Goddam class warriors.


  1. Acolyte of Sagan says

    Sheeeite! Over here, you’re not allowed to feed the pigeons in many towns and cities, but that’s because they’re seen as vermin, and feeding only them attracts more.
    What does this say about how Orlando (the city, not Bloom) views the homeless?

  2. says

    michaeld: one rationale might be that distributing free food in a public park would attract large numbers of people, so the park would be crowded to a point where others would be unable to make use of it. Not sure how plausible that is, I’d have to see the location. Of course, the local government could simply licence organizations to distribute food somewhere else…like maybe a shelter or soup kitchen?

  3. Acolyte of Sagan says

    #3; As I’ve hinted at above, it appears that Orlando (the city, etc.) see the homeless as vermin. By this rationale, they’re assuming that, just as with real vermin (rats, pigeons, etc.), if the food source is removed, the vermin moves on. Feed the vermin though, and word soon gets around; before you know where you are you can’t move for ’em.

  4. AsqJames says

    permits for groups distributing food to large groups in parks within two miles of City Hall
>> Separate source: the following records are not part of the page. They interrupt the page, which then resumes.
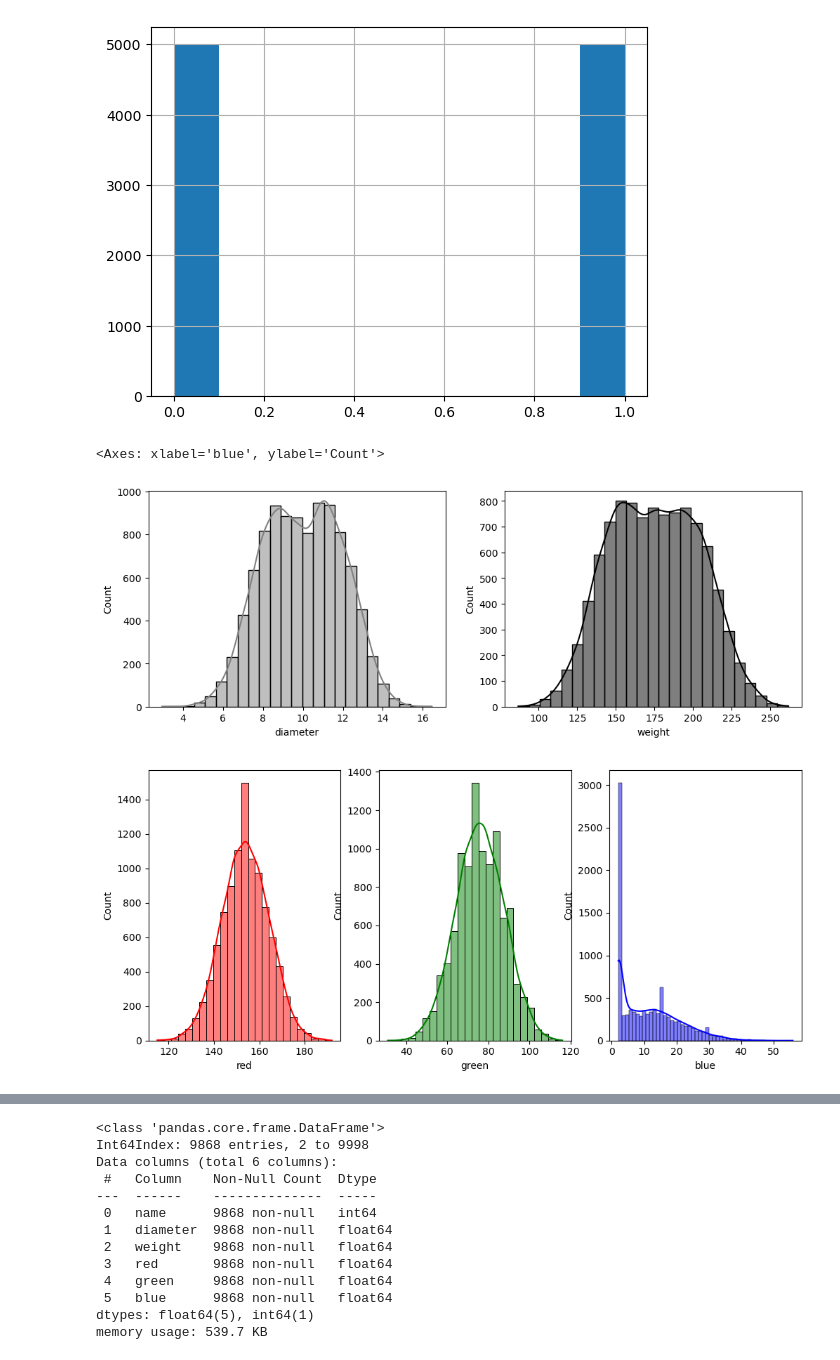
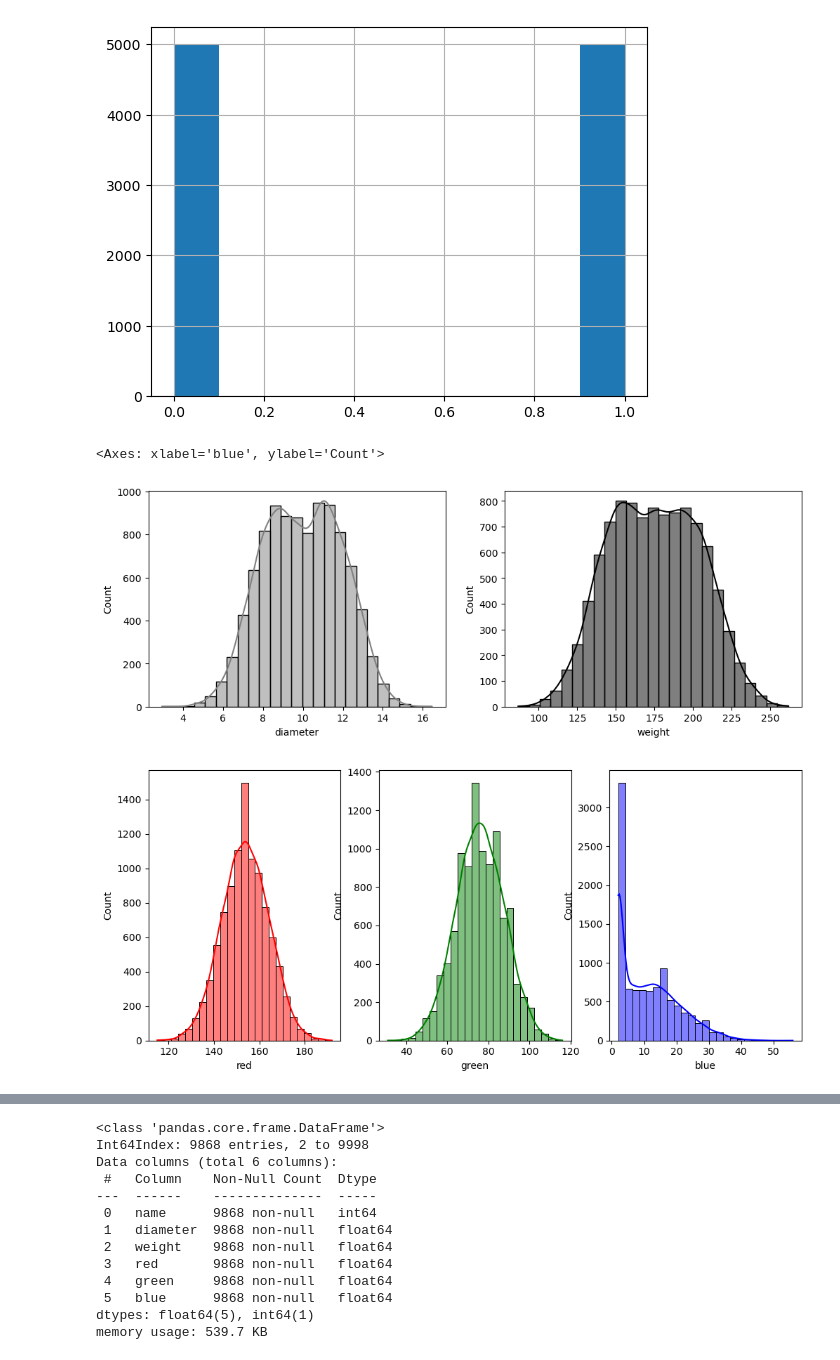
Before and after one commit to MohamedMandour10/Citrus-Binary-Classification, a Jupyter notebook: oranges-vs-grapefruit.ipynb, the cells around one changed output, grey strips where cells are left out. Cells and saved outputs as stored; diff of their text form; code cells hidden in the pictures.

```diff
--- a/oranges-vs-grapefruit.ipynb
+++ b/oranges-vs-grapefruit.ipynb
@@ -157,16 +163,27 @@ data["name"].hist()
 <Axes: >
 [figure]
 # %%
-# Create a 2x3 grid of subplots
+# Create subplots with 1 row and 2 columns for the first figure
 fig, axs = plt.subplots(1, 2, figsize=(12, 4))
+
+# Create subplots with 1 row and 3 columns for the second figure
 fig, axs2 = plt.subplots(1, 3, figsize=(12, 5))
 
-sns.histplot(data, x="diameter", kde=True, color='grey', ax=axs[0] , bins = 25)
-sns.histplot(data, x="weight", kde=True, color='black', ax=axs[1], bins = 25)
-sns.histplot(data, x="red", kde=True, color='r', ax=axs2[0], bins = 25)
-sns.histplot(data, x="green", kde=True, color='green', ax=axs2[1], bins = 25)
-sns.histplot(data, x="blue", kde=True, color='b', ax=axs2[2], bins = 50)
+# Plot histogram of the 'diameter' feature with kernel density estimation
+sns.histplot(data, x="diameter", kde=True, color='grey', ax=axs[0], bins=25)
+
+# Plot histogram of the 'weight' feature with kernel density estimation
+sns.histplot(data, x="weight", kde=True, color='black', ax=axs[1], bins=25)
+
+# Plot histogram of the 'red' feature with kernel density estimation
+sns.histplot(data, x="red", kde=True, color='r', ax=axs2[0], bins=25)
+
+# Plot histogram of the 'green' feature with kernel density estimation
+sns.histplot(data, x="green", kde=True, color='green', ax=axs2[1], bins=25)
+
+# Plot histogram of the 'blue' feature with kernel density estimation
+sns.histplot(data, x="blue", kde=True, color='b', ax=axs2[2], bins=25)
 # %% [output]
 <Axes: xlabel='blue', ylabel='Count'>
 [figure]
-[figure, old version]
+[figure, new version]
```
Also changed, not shown: parts of 56 cells of this notebook.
    Presumably feeding large groups in parks is fine as long as it’s done far enough away so legislators don’t have to see it? I wonder what upsets them more, the sight of homeless people or that of people being charitable.

  5. says

    michaeld says:

    Uh huh… Does anyone know the rational for this law?

    Preventing help being given to homeless people is the rationale behind the law.

  6. EllenBeth Wachs says

    Well, if they arrest you for being homeless, then you’re not homeless anymore…are you?

    While you may find this a laughing matter, I assure you, it is not to those that are cited under this law. People accused of violating the ordinance would get a summons to appear in court and face a maximum penalty of a $500 fine and 60 days in jail. Pretty fucking harsh for being homeless. Then when you can’t pay the fine, you are thrown in jail for failure to pay.

    Furthermore, Polk County has book-in fees of $40.00 and daily rates for inmates. They confiscate this amount from your belongings when you are booked if you have it. If you don’t, they bill you and if you don’t pay, they will arrest you. This is a business.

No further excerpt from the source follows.